Such an inspiring talk. Look out for the You Tube video later this week.
Muckleshoot tribal member Rosalie Fish presenting on Missing & Murdered Indigenous Women 10/27 at TEDxYouth@Seattle
The Indian Legal Program at the Sandra Day O’Connor College of Law at Arizona State University is pleased to present the:
11th Annual William C. Canby Jr. Lecture
Struggles in Federal Indian Law: Alaska Native Rights and the Katie John Litigation CLE
Thursday, January 25, 2018 at 4:30 p.m.
W. P. Carey Armstrong Great Hall
Beus Center for Law and Society
111 E. Taylor St. , Phoenix, AZ 85004
Robert T. Anderson
Director, Native American Law Center, University of Washington
Professor of Law, University of Washington
Oneida Indian Nation Visiting Professor of Law, Harvard Law School
And a message for the Nebraska Public Service Commission: “Keystone XL Needs Much Higher Oil Prices To Be Viable.”
Tickets are $20. More information here.
Download: 2017 Indian Law Week Poster
Law students, grad students, attorneys, tribal leaders:
JOIN US for the Summer American Indian and Indigenous Law Program here at the Alexander Blewett III School of Law at the University of Montana in beautiful Missoula. We are once again offering a unique slate of courses (for which we have also requested CLE credit) taught by some of the preeminent scholars and practitioners in our field. Topics include:
- June 5-9: Indian Law Research, Stacey Gordon
- June 12-16: Mastering American Indian Law, Maylinn Smith
- June 19-23: Tribal Business Law, Matthew Fletcher
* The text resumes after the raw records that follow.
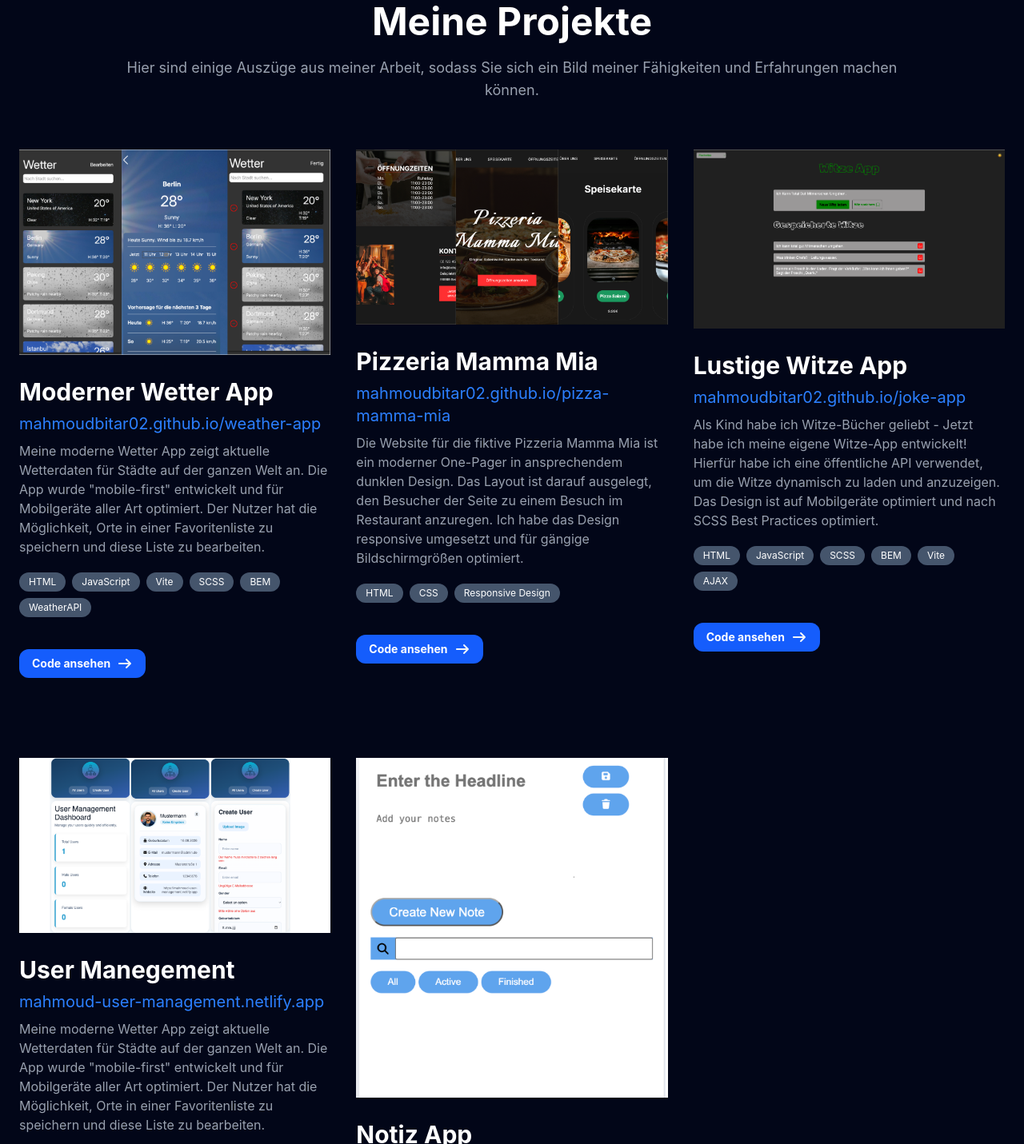
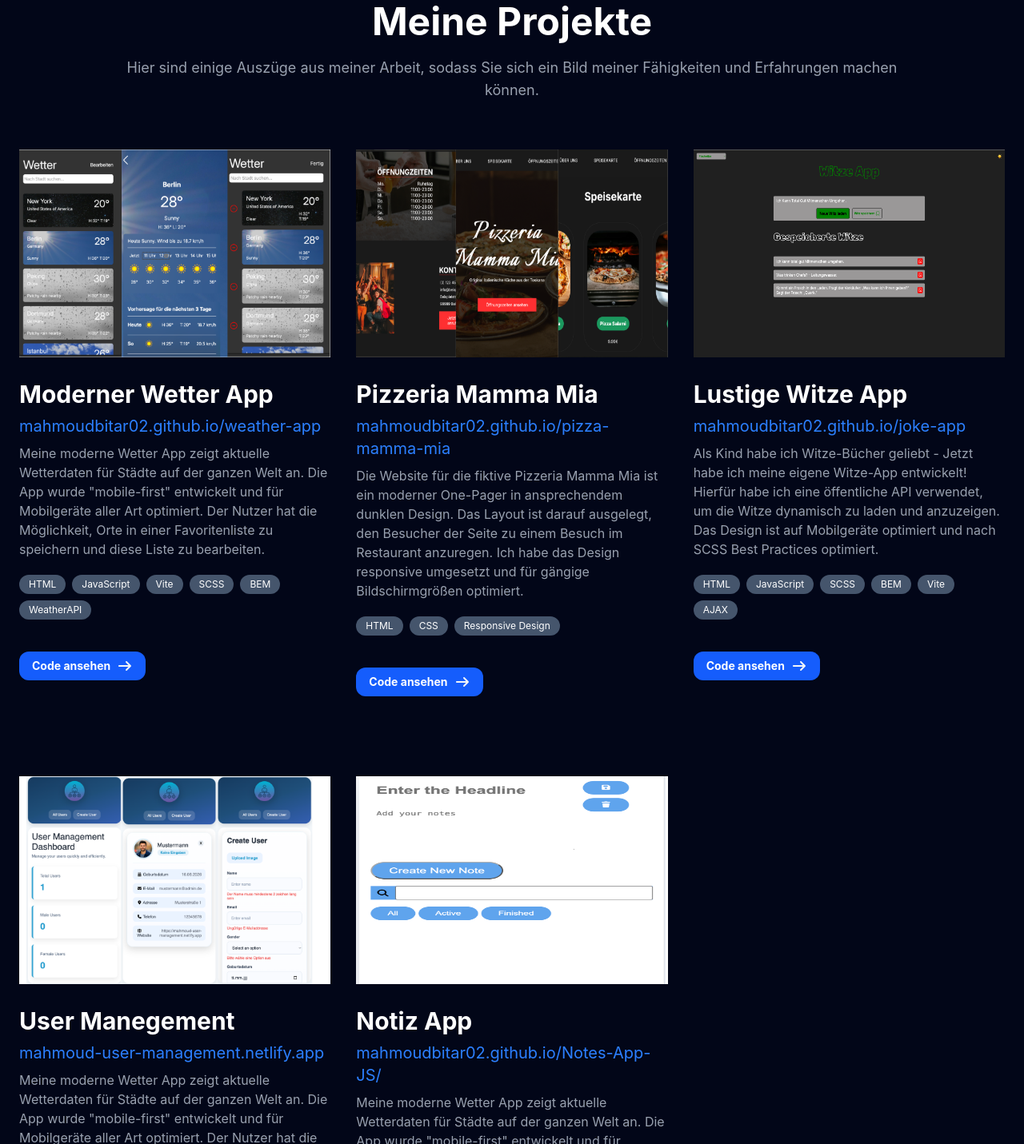
Before and after one commit to mahmoudbitar02/portfolio, a website built with Vite: page index.html in a window 1280 px wide. Shown: the part 857-2288 px from the top of the page at 80% size. Built offline with nearby package versions, Linux system fonts and the light colour scheme.

Commit message:
rezise images

```diff
--- a/index.html
+++ b/index.html
@@ -83,7 +83,7 @@
         <div class="grid grid-cols-1 md:w-2xl md:grid-cols-2 lg:grid-cols-3 lg:w-5xl lg:px-6 lg:gap-8 gap-4 xl:w-7xl">
           <div class="max-w-xl lg:w-full hover:shadow-[0_6px_6px_-5px_rgb(37_99_235/60)] transition-all duration-200 pb-2">
             <div class="flex flex-col gap-2">
-              <img class="mt-15 w-full h-full object-cover" src="src/assets/wetterapp.png" alt="Moderner Wetter App " />
+              <img class="mt-15 h-65 w-full object-fit" src="src/assets/wetterapp.png" alt="Moderner Wetter App " />
               <h2 class="text-3xl font-bold mt-5">Moderner Wetter App</h2>
               <a class="text-blue-500 text-xl" href="https://mahmoudbitar02.github.io/weather-app/">mahmoudbitar02.github.io/weather-app</a>
               <p class="text-gray-400">
@@ -118,7 +118,7 @@
 
           <div class="max-w-xl lg:max-w-full hover:shadow-[0_6px_6px_-5px_rgb(37_99_235/60)] transition-all duration-200 pb-2">
             <div class="flex flex-col gap-2">
-              <img class="mt-15" src="src/assets/pizza.png" alt="Pizzeria Mamma Mia" />
+              <img class="mt-15 h-65 w-full object-fit" src="src/assets/pizza.png" alt="Pizzeria Mamma Mia" />
               <h2 class="text-3xl font-bold mt-5">Pizzeria Mamma Mia</h2>
               <a class="text-blue-500 text-xl" href="https://mahmoudbitar02.github.io/pizza-mamma-mia/">mahmoudbitar02.github.io/pizza-mamma-mia</a>
               <p class="text-gray-400">
@@ -149,7 +149,7 @@
           </div>
           <div class="max-w-xl lg:max-w-full hover:shadow-[0_6px_6px_-5px_rgb(37_99_235/60)] transition-all duration-200 pb-2">
             <div class="flex flex-col gap-2">
-              <img class="mt-15" src="src/assets/witzeapp.png" alt="Lustige Witze App<" />
+              <img class="mt-15 h-65 w-full object-fit" src="src/assets/witzeapp.png" alt="Lustige Witze App<" />
               <h2 class="text-3xl font-bold mt-5">Lustige Witze App</h2>
               <a class="text-blue-500 text-xl" href="https://mahmoudbitar02.github.io/joke-app/">mahmoudbitar02.github.io/joke-app</a>
               <p class="text-gray-400">
@@ -184,7 +184,7 @@
 
           <div class="max-w-xl lg:w-full hover:shadow-[0_6px_6px_-5px_rgb(37_99_235/60)] transition-all duration-200 pb-2">
             <div class="flex flex-col gap-2">
-              <img class="mt-15" src="src/assets/usermanagement.png" alt="User Manegement" />
+              <img class="mt-15 h-65 w-full object-cover" src="src/assets/usermanagement.png" alt="User Manegement" />
               <h2 class="text-3xl font-bold mt-5">User Manegement</h2>
               <a class="text-blue-500 text-xl" href="https://mahmoud-user-management.netlify.app">mahmoud-user-management.netlify.app</a>
               <p class="text-gray-400">
@@ -219,7 +219,7 @@
 
           <div class="max-w-xl lg:w-full hover:shadow-[0_6px_6px_-5px_rgb(37_99_235/60)] transition-all duration-200 pb-2">
             <div class="flex flex-col gap-2">
-              <img class="mt-15" src="src/assets/notesapp.png" alt="Notiz App" />
+              <img class="mt-15 h-65 w-full object-fit" src="src/assets/notesapp.png" alt="Notiz App" />
               <h2 class="text-3xl font-bold mt-5">Notiz App</h2>
               <a class="text-blue-500 text-xl" href="https://mahmoudbitar02.github.io/Notes-App-JS/">mahmoudbitar02.github.io/Notes-App-JS/</a>
               <p class="text-gray-400">
```
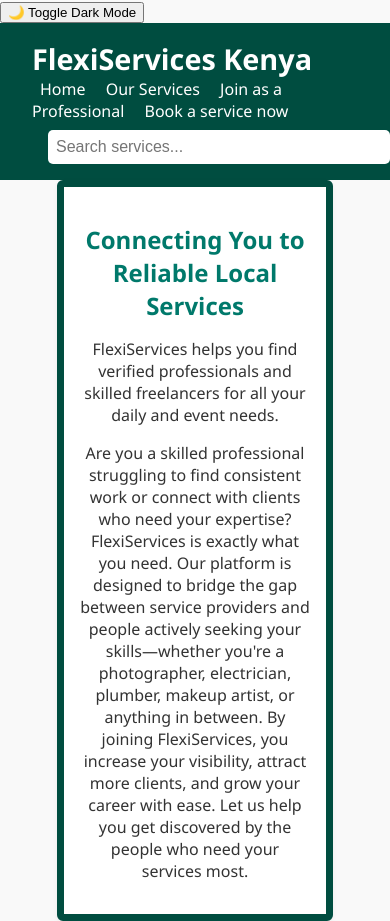
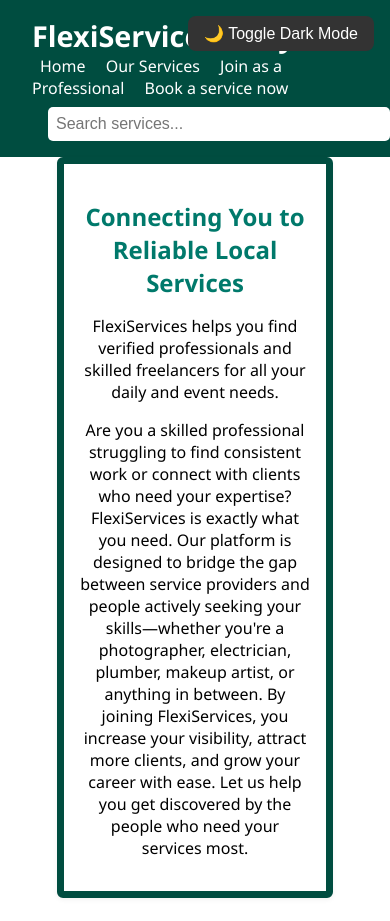
Before and after one commit to amosmaritim/Flexi-Services-Kenya, a plain HTML site: page index.html in a window 390 px wide. Shown: the top 921 px of the page. Drawn offline with Linux system fonts and the light colour scheme; a script that the page names is missing.

Commit message:
Update styles.css

```diff
--- a/styles.css
+++ b/styles.css
@@ -142,6 +142,38 @@ footer {
     grid-template-columns: 1fr;
   }
 
+  /* Default Light Mode Styles */
+body {
+  background-color: #ffffff;
+  color: #000000;
+  transition: all 0.3s ease;
+}
+
+.dark-mode {
+  background-color: #121212;
+  color: #f5f5f5;
+}
+
+#darkModeToggle {
+  position: fixed;
+  top: 1rem;
+  right: 1rem;
+  padding: 0.5rem 1rem;
+  border: none;
+  border-radius: 8px;
+  cursor: pointer;
+  background-color: #333;
+  color: white;
+  font-size: 1rem;
+  z-index: 1000;
+}
+
+.dark-mode #darkModeToggle {
+  background-color: #eee;
+  color: #000;
+}
+
+
 
 
 }
```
- June 26-30: Environmental Justice in Indian Country, Wenona Singel
- July 10-14: Criminal Jurisdiction in Indian Country, Kevin Washburn
- July 17-21: Good Native Governance, Angela Riley
- July 24-28: Sacred Sites and Religious Freedom, Hillary Hoffmann
- July 31- August 4: Indian Child Welfare Act & Indian Civil Rights, Stephen Pevar
- August 7-11: Taxation and Finance in Indian Country, Rob Roy Smith
The program is a great opportunity for students, attorneys, and tribal leaders to gain or feed a passion for Indian law by engaging with other outstanding students and professors in a beautiful and scenic location. Please have them check out the brochure or our website: www.umt.edu/indianlaw. Also, please feel free to post the brochure at your institution and pass the website and brochure along to others who may be interested in this opportunity to spend a few weeks this summer learning with us here in Missoula.
On January 30th, 2017 the American Enterprise Institute hosted a panel discussion entitled, How federal policy affects Native Americans: Naomi Schafer Riley on her book, ‘The New Trail of Tears: How Washington is Destroying American Indians.’ A video of the panel can be found here. On the panel with Naomi Schafer Riley (NSR) were Congressman Rob Bishop R-Utah, the Chairman of the House Natural Resources Committee which oversees Indian Affairs in the House of Representatives, Chris Edwards from the Cato Institute, and Keith Moore a former director of the Bureau of Indian Education.
The panel began with a talk from NSR regarding her book The New Trail of Tears (TNToT). The book has already been discussed at length here on Turtle Talk, Professor Fletcher’s commentary can be found here. The discussion at the American Enterprise Institute (AEI) was disheartening and alarming. NSR began by attacking the community at Pine Ridge for its poor retention of teachers, and went onto blast a former principal of a school for firing all of the Teach for America (TFA) teachers at that school because they “were too white.” While this may have once been true it is simply not the case anymore. What NSR fails to mention is that several of the Tribes in South Dakota have partnered with TFA to bring TFA to Indian reservations in South Dakota. For example in 2015, the Standing Rock Sioux Tribe formed a partnership with TFA to recruit tribal members to become teachers in reservation schools. In 2013, the Rosebud Sioux Tribe passed a resolution supporting TFA and its efforts on their reservation; this followed a similar resolution passed by the Ogalala Sioux Tribal Council as well, supporting TFA’s efforts on Pine Ridge. Just over a year ago, the Rapid City Journal documented the ongoing relationship between TFA on Rosebud and Standing Rock, as well as at the Red Cloud Indian School on Pine Ridge. Rather than giving her audience all of the information regarding the decisions that Tribal leaders are making to support the development of their youth, NSR retreats to portraying reservations as bleak and hopeless places where no child has a chance at receiving a decent education. Her claim that Tribes in South Dakota are unable or unwilling to partner with organizations like TFA does not stand on its merits, and is likely confined to the one incident in her talk, in which she cites an unnamed source. Continue reading